## Task data:
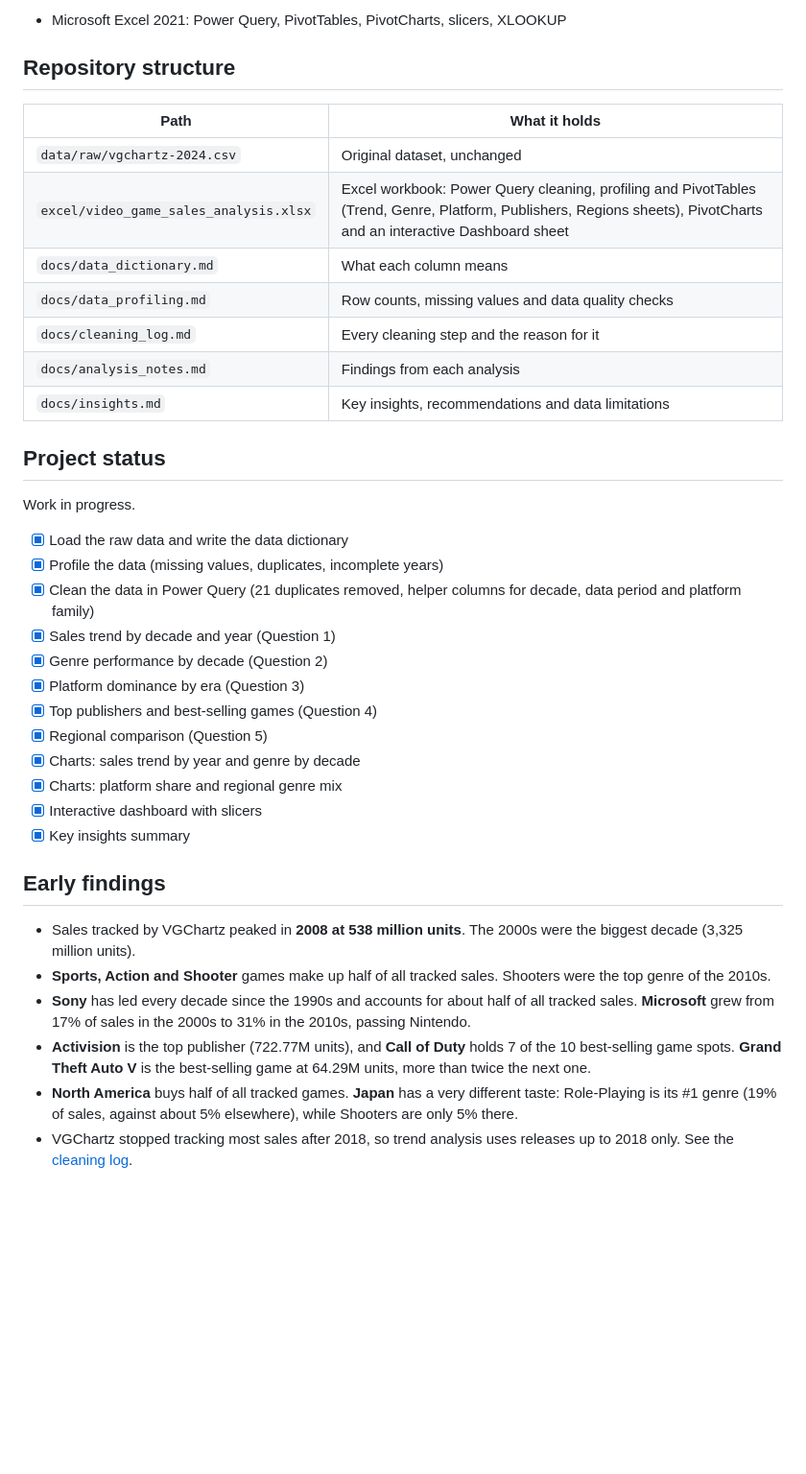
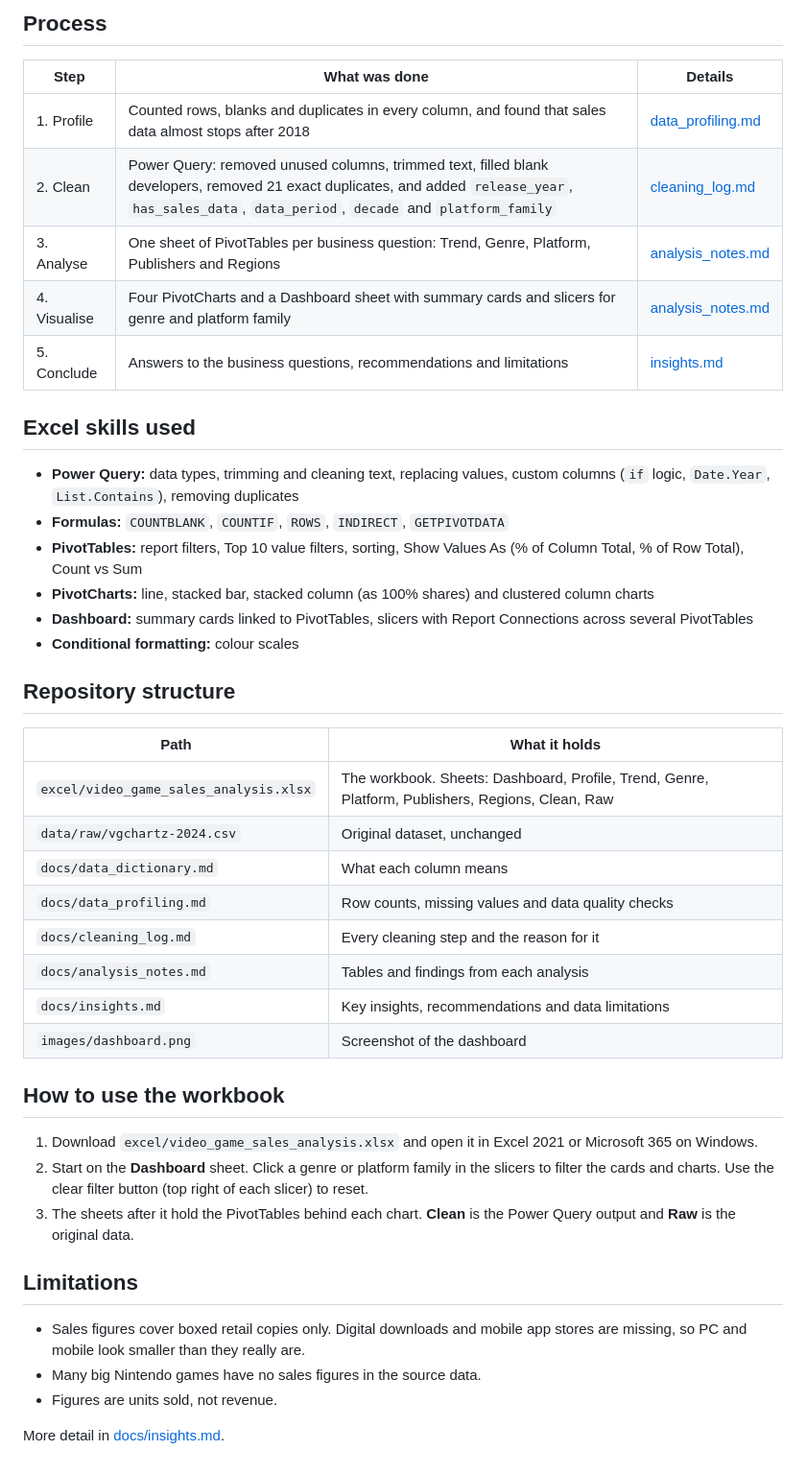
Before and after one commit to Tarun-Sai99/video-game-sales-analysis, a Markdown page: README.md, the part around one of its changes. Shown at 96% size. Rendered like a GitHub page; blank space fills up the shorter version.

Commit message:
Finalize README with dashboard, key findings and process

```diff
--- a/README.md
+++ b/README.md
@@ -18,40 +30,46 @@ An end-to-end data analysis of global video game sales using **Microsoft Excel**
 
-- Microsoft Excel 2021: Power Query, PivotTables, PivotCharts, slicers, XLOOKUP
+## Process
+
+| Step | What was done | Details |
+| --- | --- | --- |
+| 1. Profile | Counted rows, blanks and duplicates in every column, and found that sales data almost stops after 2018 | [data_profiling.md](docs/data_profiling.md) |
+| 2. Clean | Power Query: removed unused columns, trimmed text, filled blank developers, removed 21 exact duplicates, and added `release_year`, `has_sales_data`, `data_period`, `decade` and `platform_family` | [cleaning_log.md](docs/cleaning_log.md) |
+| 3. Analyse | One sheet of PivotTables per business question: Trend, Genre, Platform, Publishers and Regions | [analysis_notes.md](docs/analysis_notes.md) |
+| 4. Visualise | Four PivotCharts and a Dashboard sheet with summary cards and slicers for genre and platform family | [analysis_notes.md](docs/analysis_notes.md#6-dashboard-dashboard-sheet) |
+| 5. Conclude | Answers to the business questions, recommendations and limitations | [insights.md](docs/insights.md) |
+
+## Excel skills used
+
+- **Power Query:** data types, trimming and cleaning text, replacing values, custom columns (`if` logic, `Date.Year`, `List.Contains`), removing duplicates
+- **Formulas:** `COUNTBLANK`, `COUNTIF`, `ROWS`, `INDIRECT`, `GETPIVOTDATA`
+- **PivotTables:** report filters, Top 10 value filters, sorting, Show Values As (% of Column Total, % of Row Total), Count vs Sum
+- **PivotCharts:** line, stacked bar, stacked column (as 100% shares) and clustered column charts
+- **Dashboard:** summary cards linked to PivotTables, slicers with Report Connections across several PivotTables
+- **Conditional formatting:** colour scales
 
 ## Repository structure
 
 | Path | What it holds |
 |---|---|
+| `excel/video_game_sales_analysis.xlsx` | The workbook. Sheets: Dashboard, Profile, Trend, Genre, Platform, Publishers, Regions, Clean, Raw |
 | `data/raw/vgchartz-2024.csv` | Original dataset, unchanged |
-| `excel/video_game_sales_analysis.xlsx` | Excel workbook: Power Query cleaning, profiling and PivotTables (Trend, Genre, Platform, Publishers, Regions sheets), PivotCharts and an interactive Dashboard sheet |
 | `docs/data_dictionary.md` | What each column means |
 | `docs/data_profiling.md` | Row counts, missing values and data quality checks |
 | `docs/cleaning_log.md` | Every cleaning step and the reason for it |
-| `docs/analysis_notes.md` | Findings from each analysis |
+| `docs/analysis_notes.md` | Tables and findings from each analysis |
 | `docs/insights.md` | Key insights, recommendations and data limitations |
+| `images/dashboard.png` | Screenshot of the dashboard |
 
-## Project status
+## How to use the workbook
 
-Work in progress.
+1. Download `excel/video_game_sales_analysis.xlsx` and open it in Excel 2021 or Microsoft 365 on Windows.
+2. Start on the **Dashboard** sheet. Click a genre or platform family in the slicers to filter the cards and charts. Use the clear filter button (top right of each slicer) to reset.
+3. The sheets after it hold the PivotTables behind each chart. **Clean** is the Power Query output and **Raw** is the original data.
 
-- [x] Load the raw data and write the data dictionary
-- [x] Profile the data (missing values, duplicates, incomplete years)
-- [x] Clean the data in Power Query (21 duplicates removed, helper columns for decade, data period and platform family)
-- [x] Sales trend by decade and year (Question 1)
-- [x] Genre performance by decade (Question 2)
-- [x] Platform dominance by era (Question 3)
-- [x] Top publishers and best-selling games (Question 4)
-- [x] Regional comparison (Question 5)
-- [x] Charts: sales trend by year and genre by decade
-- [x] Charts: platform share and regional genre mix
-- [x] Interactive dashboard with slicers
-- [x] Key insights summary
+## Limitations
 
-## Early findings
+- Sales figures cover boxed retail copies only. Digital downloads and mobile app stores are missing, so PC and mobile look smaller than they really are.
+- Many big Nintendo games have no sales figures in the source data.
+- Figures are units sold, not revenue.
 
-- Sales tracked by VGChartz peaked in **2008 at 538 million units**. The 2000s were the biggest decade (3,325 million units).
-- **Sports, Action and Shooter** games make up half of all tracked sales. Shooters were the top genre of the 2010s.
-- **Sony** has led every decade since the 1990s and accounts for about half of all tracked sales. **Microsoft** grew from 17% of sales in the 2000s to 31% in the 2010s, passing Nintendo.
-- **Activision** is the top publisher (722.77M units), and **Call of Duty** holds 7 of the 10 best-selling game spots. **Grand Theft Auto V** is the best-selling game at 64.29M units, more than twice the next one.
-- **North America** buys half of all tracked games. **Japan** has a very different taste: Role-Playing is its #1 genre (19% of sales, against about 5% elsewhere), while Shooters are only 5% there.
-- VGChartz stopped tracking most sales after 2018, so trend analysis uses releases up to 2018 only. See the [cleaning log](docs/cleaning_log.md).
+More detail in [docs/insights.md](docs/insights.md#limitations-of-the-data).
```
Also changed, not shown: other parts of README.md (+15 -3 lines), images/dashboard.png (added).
* * *
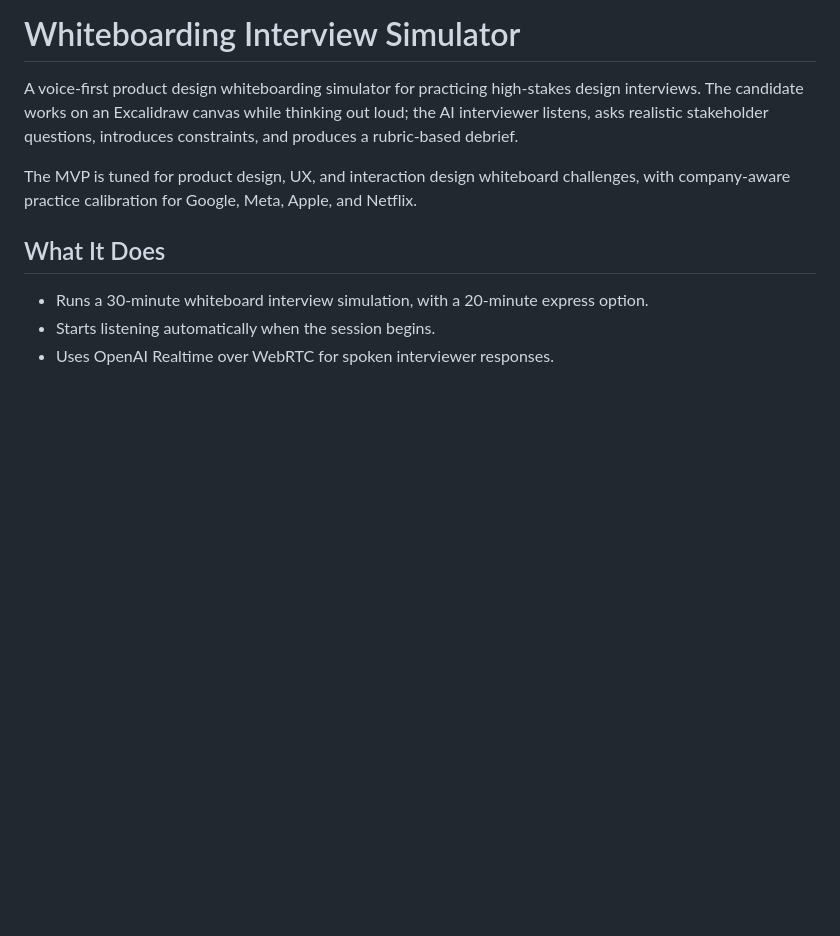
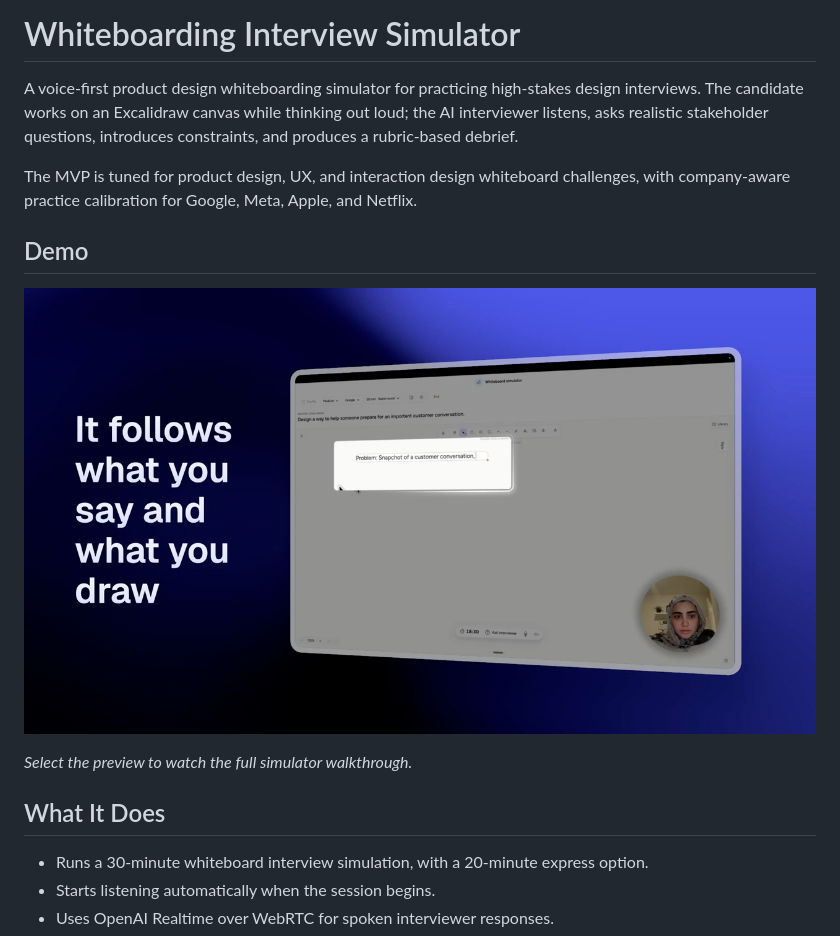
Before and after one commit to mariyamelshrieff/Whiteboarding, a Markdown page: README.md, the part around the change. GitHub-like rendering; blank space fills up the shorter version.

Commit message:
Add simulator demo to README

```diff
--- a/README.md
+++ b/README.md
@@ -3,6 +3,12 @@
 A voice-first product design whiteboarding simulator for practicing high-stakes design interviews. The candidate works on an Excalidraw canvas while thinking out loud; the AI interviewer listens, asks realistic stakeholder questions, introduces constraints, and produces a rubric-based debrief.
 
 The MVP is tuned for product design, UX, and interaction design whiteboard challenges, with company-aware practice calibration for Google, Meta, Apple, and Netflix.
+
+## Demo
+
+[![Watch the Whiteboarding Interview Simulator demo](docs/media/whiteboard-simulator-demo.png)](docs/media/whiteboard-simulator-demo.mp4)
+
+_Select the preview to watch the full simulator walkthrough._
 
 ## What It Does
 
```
==
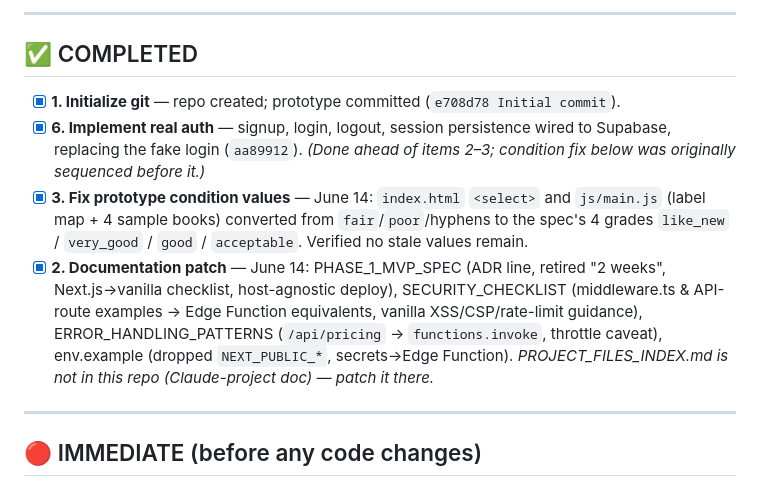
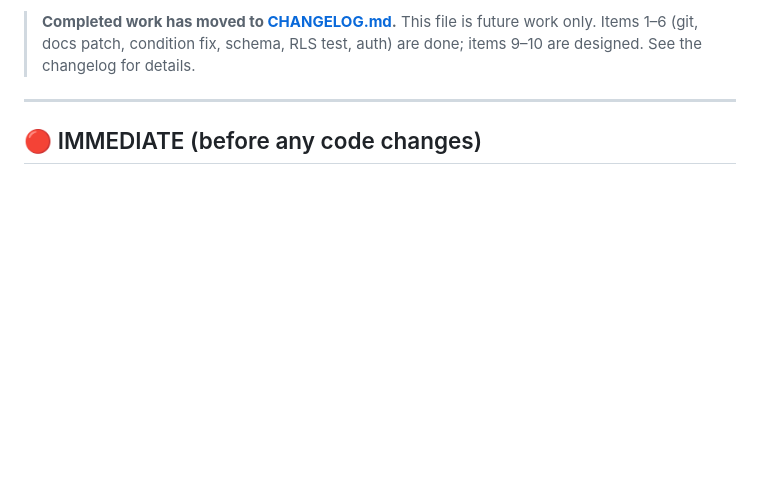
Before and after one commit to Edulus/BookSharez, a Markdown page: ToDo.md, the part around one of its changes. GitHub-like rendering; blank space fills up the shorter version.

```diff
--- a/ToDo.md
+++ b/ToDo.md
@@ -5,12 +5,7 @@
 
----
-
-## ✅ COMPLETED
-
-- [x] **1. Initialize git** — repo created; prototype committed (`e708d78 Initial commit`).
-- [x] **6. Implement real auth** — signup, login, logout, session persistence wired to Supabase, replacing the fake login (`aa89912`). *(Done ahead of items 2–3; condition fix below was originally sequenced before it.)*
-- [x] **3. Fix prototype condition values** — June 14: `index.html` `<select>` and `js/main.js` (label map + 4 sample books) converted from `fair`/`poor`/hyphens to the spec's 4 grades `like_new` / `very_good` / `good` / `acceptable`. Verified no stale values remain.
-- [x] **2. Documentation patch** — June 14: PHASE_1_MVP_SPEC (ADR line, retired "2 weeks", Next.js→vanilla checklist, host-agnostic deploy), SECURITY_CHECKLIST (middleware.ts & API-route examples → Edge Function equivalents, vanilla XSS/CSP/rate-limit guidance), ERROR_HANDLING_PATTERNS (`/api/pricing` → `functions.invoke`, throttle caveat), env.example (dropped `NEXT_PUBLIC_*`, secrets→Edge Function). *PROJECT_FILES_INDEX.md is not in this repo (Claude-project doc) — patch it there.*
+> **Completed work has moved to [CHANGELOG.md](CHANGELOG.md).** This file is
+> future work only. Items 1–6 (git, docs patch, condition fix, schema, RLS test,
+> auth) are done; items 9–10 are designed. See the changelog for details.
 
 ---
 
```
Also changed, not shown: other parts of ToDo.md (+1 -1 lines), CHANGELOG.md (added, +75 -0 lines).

## Your assignment:
Lines holding the word "What" in the entries above are the ones to pull out. Copy them all.

## Output of the task:
+| Step | What was done | Details |
 | Path | What it holds |
 | `docs/data_dictionary.md` | What each column means |
 ## What It Does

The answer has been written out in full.